*Your instructions*. Please reproduce all entries word for word and omit their pictures.

**********

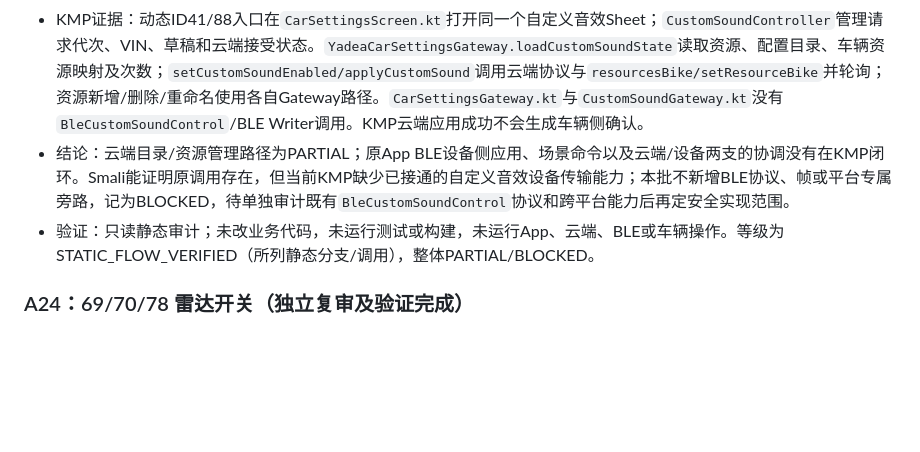
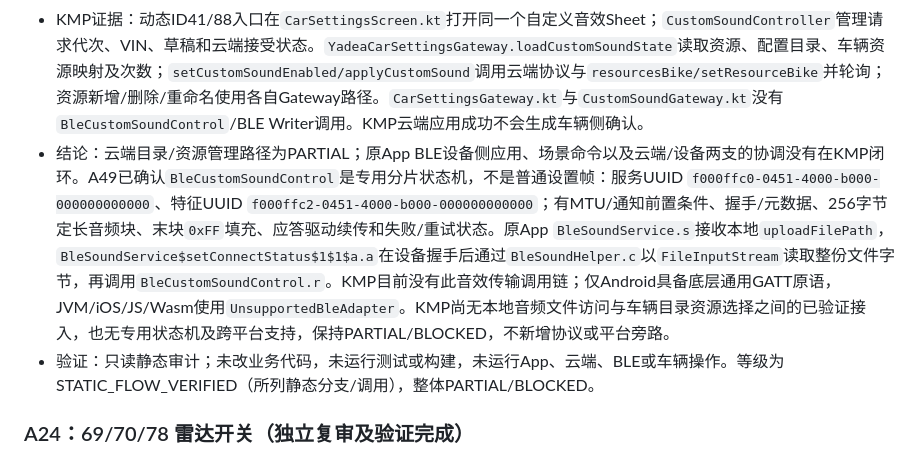
Before and after one commit to ghhccghk/YuRong, a Markdown page: docs/vehicle-settings/AUTONOMOUS_REPAIR_MATRIX.md, the part around the change. Drawn GitHub-style; blank space fills up the shorter version.

```diff
--- a/docs/vehicle-settings/AUTONOMOUS_REPAIR_MATRIX.md
+++ b/docs/vehicle-settings/AUTONOMOUS_REPAIR_MATRIX.md
@@ -156,7 +156,7 @@ A46完整字段证据、测试、构建与提交见`AUTONOMOUS_REPAIR_HISTORY.md
 
 - 原App证据：`OldVehicleSoundEffectsActivity.getSettingConfigId:506`为41入口。`BootSoundEffectActivity.applySound:644–651`先检查`BleSoundHelper.j()`；BLE分支`732–840`向`VehiclePlugin`发`BLE_CLEAR_SOUND`、随后调用`BleSoundHelper.k(sonConfId, resourceId)`；`851–940`另调用`BootSoundEffectViewModel.o1/k1`处理场景设置。不同勾选分支`668–729`会走`l1(type="4", resourceId="-1", ...)`，故不能把云端与设备侧路径合并成单一步骤。`BootSoundEffectModel.setResourceBikeResource:335–430`使用`resourcesBike/setResourceBike`，参数含`type/resourceId/parentConfId/parentConfName/sonConfId/sonConfName`，结果回调和轮询另有流程。
 - KMP证据：动态ID41/88入口在`CarSettingsScreen.kt`打开同一个自定义音效Sheet；`CustomSoundController`管理请求代次、VIN、草稿和云端接受状态。`YadeaCarSettingsGateway.loadCustomSoundState`读取资源、配置目录、车辆资源映射及次数；`setCustomSoundEnabled/applyCustomSound`调用云端协议与`resourcesBike/setResourceBike`并轮询；资源新增/删除/重命名使用各自Gateway路径。`CarSettingsGateway.kt`与`CustomSoundGateway.kt`没有`BleCustomSoundControl`/BLE Writer调用。KMP云端应用成功不会生成车辆侧确认。
-- 结论：云端目录/资源管理路径为PARTIAL；原App BLE设备侧应用、场景命令以及云端/设备两支的协调没有在KMP闭环。Smali能证明原调用存在，但当前KMP缺少已接通的自定义音效设备传输能力；本批不新增BLE协议、帧或平台专属旁路，记为BLOCKED，待单独审计既有`BleCustomSoundControl`协议和跨平台能力后再定安全实现范围。
+- 结论：云端目录/资源管理路径为PARTIAL；原App BLE设备侧应用、场景命令以及云端/设备两支的协调没有在KMP闭环。A49已确认`BleCustomSoundControl`是专用分片状态机，不是普通设置帧：服务UUID `f000ffc0-0451-4000-b000-000000000000`、特征UUID `f000ffc2-0451-4000-b000-000000000000`；有MTU/通知前置条件、握手/元数据、256字节定长音频块、末块`0xFF`填充、应答驱动续传和失败/重试状态。原App `BleSoundService.s`接收本地`uploadFilePath`，`BleSoundService$setConnectStatus$1$1$a.a`在设备握手后通过`BleSoundHelper.c`以`FileInputStream`读取整份文件字节，再调用`BleCustomSoundControl.r`。KMP目前没有此音效传输调用链；仅Android具备底层通用GATT原语，JVM/iOS/JS/Wasm使用`UnsupportedBleAdapter`。KMP尚无本地音频文件访问与车辆目录资源选择之间的已验证接入，也无专用状态机及跨平台支持，保持PARTIAL/BLOCKED，不新增协议或平台旁路。
 - 验证：只读静态审计；未改业务代码，未运行测试或构建，未运行App、云端、BLE或车辆操作。等级为STATIC_FLOW_VERIFIED（所列静态分支/调用），整体PARTIAL/BLOCKED。
 
 ### A24：69/70/78 雷达开关（独立复审及验证完成）
```
Also changed, not shown: docs/vehicle-settings/AUTONOMOUS_REPAIR_HISTORY.md (+8 -0 lines), docs/vehicle-settings/AUTONOMOUS_REPAIR_QUEUE.md (+2 -2 lines).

**********

*Solution to the problem*.
Before and after one commit to ghhccghk/YuRong, a Markdown page: docs/vehicle-settings/AUTONOMOUS_REPAIR_MATRIX.md, the part around the change. Drawn GitHub-style; blank space fills up the shorter version.

```diff
--- a/docs/vehicle-settings/AUTONOMOUS_REPAIR_MATRIX.md
+++ b/docs/vehicle-settings/AUTONOMOUS_REPAIR_MATRIX.md
@@ -156,7 +156,7 @@ A46完整字段证据、测试、构建与提交见`AUTONOMOUS_REPAIR_HISTORY.md
 
 - 原App证据：`OldVehicleSoundEffectsActivity.getSettingConfigId:506`为41入口。`BootSoundEffectActivity.applySound:644–651`先检查`BleSoundHelper.j()`；BLE分支`732–840`向`VehiclePlugin`发`BLE_CLEAR_SOUND`、随后调用`BleSoundHelper.k(sonConfId, resourceId)`；`851–940`另调用`BootSoundEffectViewModel.o1/k1`处理场景设置。不同勾选分支`668–729`会走`l1(type="4", resourceId="-1", ...)`，故不能把云端与设备侧路径合并成单一步骤。`BootSoundEffectModel.setResourceBikeResource:335–430`使用`resourcesBike/setResourceBike`，参数含`type/resourceId/parentConfId/parentConfName/sonConfId/sonConfName`，结果回调和轮询另有流程。
 - KMP证据：动态ID41/88入口在`CarSettingsScreen.kt`打开同一个自定义音效Sheet；`CustomSoundController`管理请求代次、VIN、草稿和云端接受状态。`YadeaCarSettingsGateway.loadCustomSoundState`读取资源、配置目录、车辆资源映射及次数；`setCustomSoundEnabled/applyCustomSound`调用云端协议与`resourcesBike/setResourceBike`并轮询；资源新增/删除/重命名使用各自Gateway路径。`CarSettingsGateway.kt`与`CustomSoundGateway.kt`没有`BleCustomSoundControl`/BLE Writer调用。KMP云端应用成功不会生成车辆侧确认。
-- 结论：云端目录/资源管理路径为PARTIAL；原App BLE设备侧应用、场景命令以及云端/设备两支的协调没有在KMP闭环。Smali能证明原调用存在，但当前KMP缺少已接通的自定义音效设备传输能力；本批不新增BLE协议、帧或平台专属旁路，记为BLOCKED，待单独审计既有`BleCustomSoundControl`协议和跨平台能力后再定安全实现范围。
+- 结论：云端目录/资源管理路径为PARTIAL；原App BLE设备侧应用、场景命令以及云端/设备两支的协调没有在KMP闭环。A49已确认`BleCustomSoundControl`是专用分片状态机，不是普通设置帧：服务UUID `f000ffc0-0451-4000-b000-000000000000`、特征UUID `f000ffc2-0451-4000-b000-000000000000`；有MTU/通知前置条件、握手/元数据、256字节定长音频块、末块`0xFF`填充、应答驱动续传和失败/重试状态。原App `BleSoundService.s`接收本地`uploadFilePath`，`BleSoundService$setConnectStatus$1$1$a.a`在设备握手后通过`BleSoundHelper.c`以`FileInputStream`读取整份文件字节，再调用`BleCustomSoundControl.r`。KMP目前没有此音效传输调用链；仅Android具备底层通用GATT原语，JVM/iOS/JS/Wasm使用`UnsupportedBleAdapter`。KMP尚无本地音频文件访问与车辆目录资源选择之间的已验证接入，也无专用状态机及跨平台支持，保持PARTIAL/BLOCKED，不新增协议或平台旁路。
 - 验证：只读静态审计；未改业务代码，未运行测试或构建，未运行App、云端、BLE或车辆操作。等级为STATIC_FLOW_VERIFIED（所列静态分支/调用），整体PARTIAL/BLOCKED。
 
 ### A24：69/70/78 雷达开关（独立复审及验证完成）
```
Also changed, not shown: docs/vehicle-settings/AUTONOMOUS_REPAIR_HISTORY.md (+8 -0 lines), docs/vehicle-settings/AUTONOMOUS_REPAIR_QUEUE.md (+2 -2 lines).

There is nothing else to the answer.